> Work request
Search the data below, and report every line in which "jacoco" occurs.

> Provided data
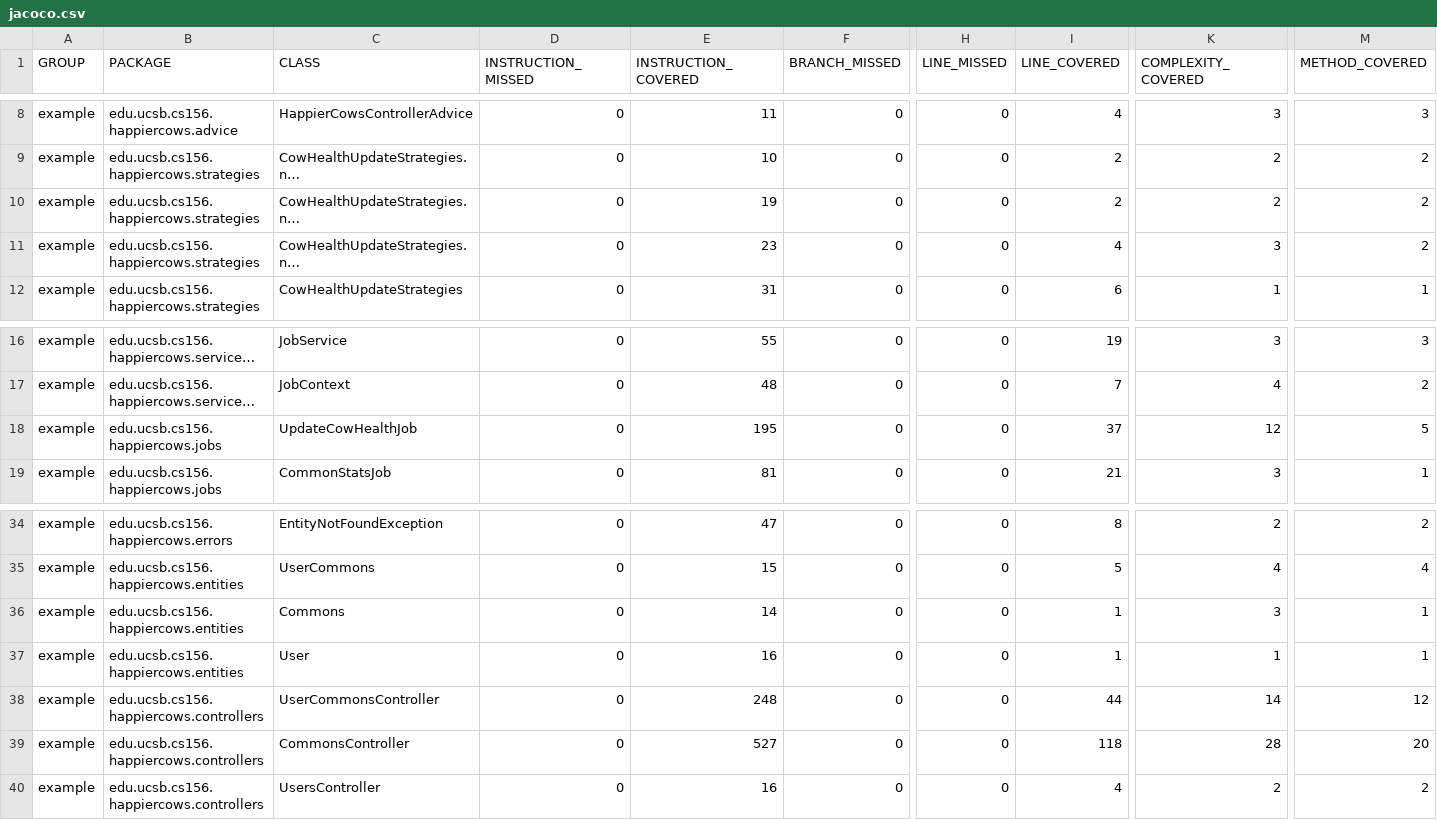
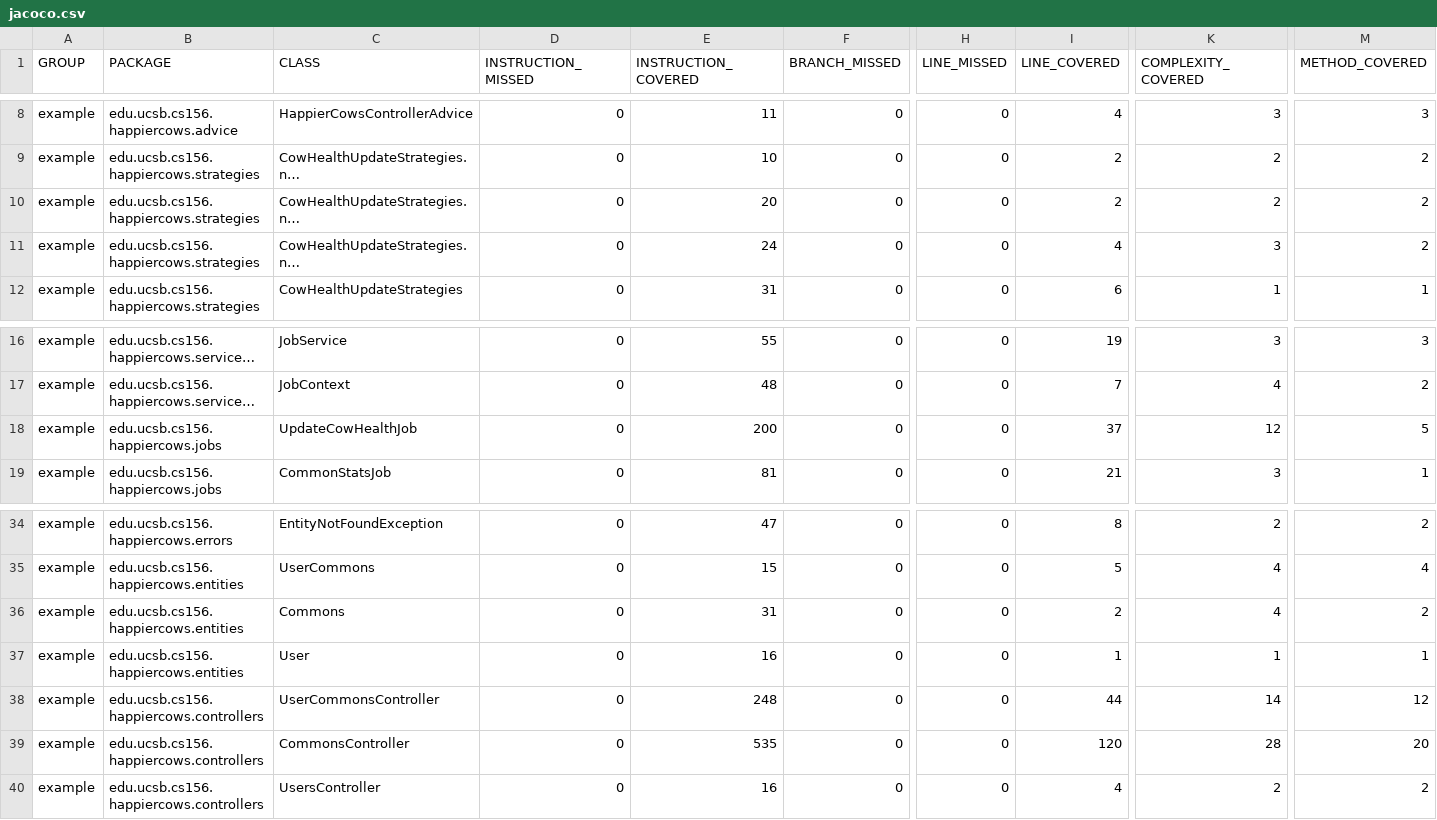
Before and after one commit to ucsb-cs156-m23/proj-happycows-m23-10am-2, a CSV file: jacoco/jacoco.csv, drawn as a sheet; only a part is shown, gaps mark what is left out; long unchanged cells end in …; the diff names each change by its address in the sheet, - before the commit and + after, or states it on an @@ line.

```diff
--- a/jacoco/jacoco.csv
+++ b/jacoco/jacoco.csv
-E10 (INSTRUCTION_COVERED): 19
+E10 (INSTRUCTION_COVERED): 20
-E11 (INSTRUCTION_COVERED): 23
+E11 (INSTRUCTION_COVERED): 24
-E18 (INSTRUCTION_COVERED): 195
+E18 (INSTRUCTION_COVERED): 200
-E36 (INSTRUCTION_COVERED): 14
+E36 (INSTRUCTION_COVERED): 31
-I36 (LINE_COVERED): 1
+I36 (LINE_COVERED): 2
-K36 (COMPLEXITY_COVERED): 3
+K36 (COMPLEXITY_COVERED): 4
-M36 (METHOD_COVERED): 1
+M36 (METHOD_COVERED): 2
-E39 (INSTRUCTION_COVERED): 527
+E39 (INSTRUCTION_COVERED): 535
-I39 (LINE_COVERED): 118
+I39 (LINE_COVERED): 120
```
Also changed, not shown: 22 other files.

> Response below
Before and after one commit to ucsb-cs156-m23/proj-happycows-m23-10am-2, a CSV file: jacoco/jacoco.csv, drawn as a sheet; only a part is shown, gaps mark what is left out; long unchanged cells end in …; the diff names each change by its address in the sheet, - before the commit and + after, or states it on an @@ line.
--- a/jacoco/jacoco.csv
+++ b/jacoco/jacoco.csv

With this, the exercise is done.